━━━━━ RECORDS TO PROCESS ━━━━━
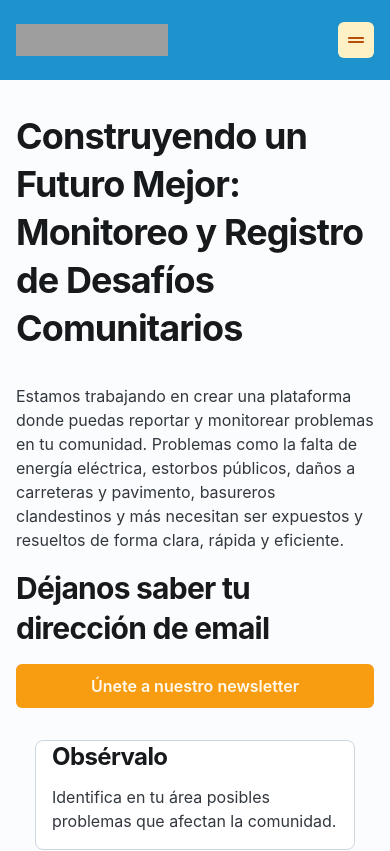
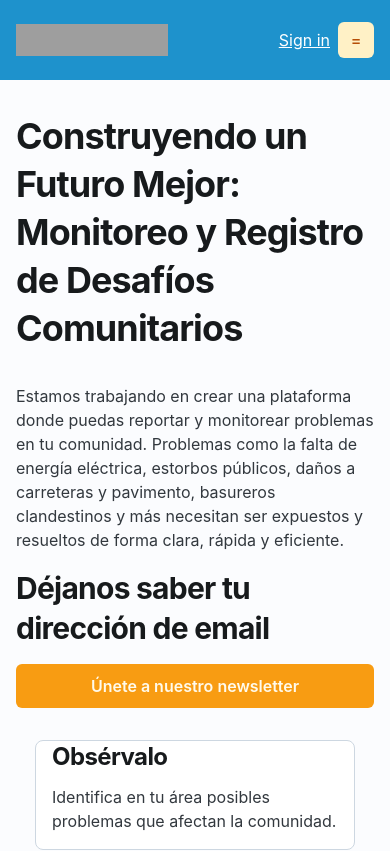
Before and after one commit to jaimeolmo/traquealo, a Next.js app: page / in a window 390 px wide. Shown: the top 851 px of the page. Built offline with nearby package versions, Linux system fonts and the light colour scheme; no server answers; grey boxes are pictures that could not be loaded.

Commit message:
Mobile menu fix

```diff
--- a/src/components/HeaderBar/MobileMenu.tsx
+++ b/src/components/HeaderBar/MobileMenu.tsx
@@ -1,47 +1,74 @@
 import { SignedIn, SignedOut, UserButton } from '@clerk/nextjs'
-import CloseRoundedIcon from '@mui/icons-material/CloseRounded'
-import DragHandleRoundedIcon from '@mui/icons-material/DragHandleRounded'
+import { ClickAwayListener } from '@mui/base/ClickAwayListener'
+import { Popper } from '@mui/base/Popper'
 import Box from '@mui/joy/Box'
 import Button from '@mui/joy/Button'
-import Dropdown from '@mui/joy/Dropdown'
 import IconButton from '@mui/joy/IconButton'
-import Menu from '@mui/joy/Menu'
-import MenuButton from '@mui/joy/MenuButton'
+import MenuList from '@mui/joy/MenuList'
 import Stack from '@mui/joy/Stack'
+import { styled } from '@mui/joy/styles'
 import Link from 'next/link'
 import { usePathname } from 'next/navigation'
-import { useCallback, useRef, useState } from 'react'
+import { useRef, useState } from 'react'
 import { UrlObject } from 'url'
 import { ButtonCreate } from '../ButtonCreate'
+
+const Popup = styled(Popper)({
+  zIndex: 1000,
+})
 
 export default function MobileMenu() {
   const pathname = usePathname()
   const [open, setOpen] = useState(false)
   const buttonRef = useRef<HTMLButtonElement>(null)
 
-  const handleOpenChange = useCallback(
-    (event: React.SyntheticEvent | null, isOpen: boolean) => {
-      setOpen(isOpen)
-    },
-    [],
-  )
-
   const handleClose = () => {
     setOpen(false)
   }
 
   return (
-    <Dropdown open={open} onOpenChange={handleOpenChange}>
-      <MenuButton
-        slots={{ root: IconButton }}
-        slotProps={{ root: { variant: 'soft', color: 'secondary' } }}
+    <Stack direction={'row-reverse'} alignItems={'center'} spacing={1}>
+      <Stack>
+        <IconButton
+          ref={buttonRef}
+          id="composition-button"
+          aria-controls={'composition-menu'}
+          aria-haspopup="true"
+          aria-expanded={open ? 'true' : undefined}
+          variant="soft"
+          color="secondary"
+          onClick={() => {
+            setOpen((prevOpen) => !prevOpen)
+          }}
         >
-        {open ? <CloseRoundedIcon /> : <DragHandleRoundedIcon />}
-      </MenuButton>
-
-      <Menu placement="bottom-end" sx={{ px: 1 }}>
+          {open ? 'x' : '='}
+        </IconButton>
+        <Popup
+          role={undefined}
+          id="composition-menu"
+          open={open}
+          anchorEl={buttonRef.current}
+          disablePortal
+          modifiers={[
+            {
+              name: 'offset',
+              options: {
+                offset: [0, 4],
+              },
+            },
+          ]}
+          sx={{ pr: 2 }}
+        >
+          <ClickAwayListener
+            onClickAway={(event) => {
+              if (event.target !== buttonRef.current) {
+                handleClose()
+              }
+            }}
+          >
+            <MenuList variant="outlined" sx={{ boxShadow: 'md', px: 1 }}>
               <Stack spacing={1} alignItems={'flex-end'}>
-          <Stack sx={{ width: '100%' }}>
+                <Stack sx={{ width: '100%' }} spacing={1}>
                   <SignedIn>
                     {pathname !== '/reportar' ? (
                       <Link prefetch={false} href="/reportar" passHref>
@@ -51,9 +78,14 @@ export default function MobileMenu() {
                       </Link>
                     ) : null}
                   </SignedIn>
+                  {pathname !== '/dashboard' ? <ButtonCreate /> : null}
+                </Stack>
+              </Stack>
+            </MenuList>
+          </ClickAwayListener>
+        </Popup>
       </Stack>
       <Stack>
-            {pathname !== '/dashboard' ? <ButtonCreate /> : null}
         <SignedOut>
           <Box
             sx={{
@@ -62,10 +94,7 @@ export default function MobileMenu() {
               },
             }}
           >
-                <Link
-                  prefetch={false}
-                  href={'/sign-in' as unknown as UrlObject}
-                >
+            <Link prefetch={false} href={'/sign-in' as unknown as UrlObject}>
               Sign in
             </Link>
           </Box>
@@ -77,7 +106,5 @@ export default function MobileMenu() {
         </SignedIn>
       </Stack>
     </Stack>
-      </Menu>
-    </Dropdown>
   )
 }
```
Lines whose indentation alone changed are shown as unchanged.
━━━━━
## WHAT IS EXPECTED:
Nothing but the lines holding the word "MobileMenu" should be returned from the listing above.

## ANSWER TO THIS PROBLEM:
--- a/src/components/HeaderBar/MobileMenu.tsx
+++ b/src/components/HeaderBar/MobileMenu.tsx
 export default function MobileMenu() {
@@ -51,9 +78,14 @@ export default function MobileMenu() {
@@ -62,10 +94,7 @@ export default function MobileMenu() {
@@ -77,7 +106,5 @@ export default function MobileMenu() {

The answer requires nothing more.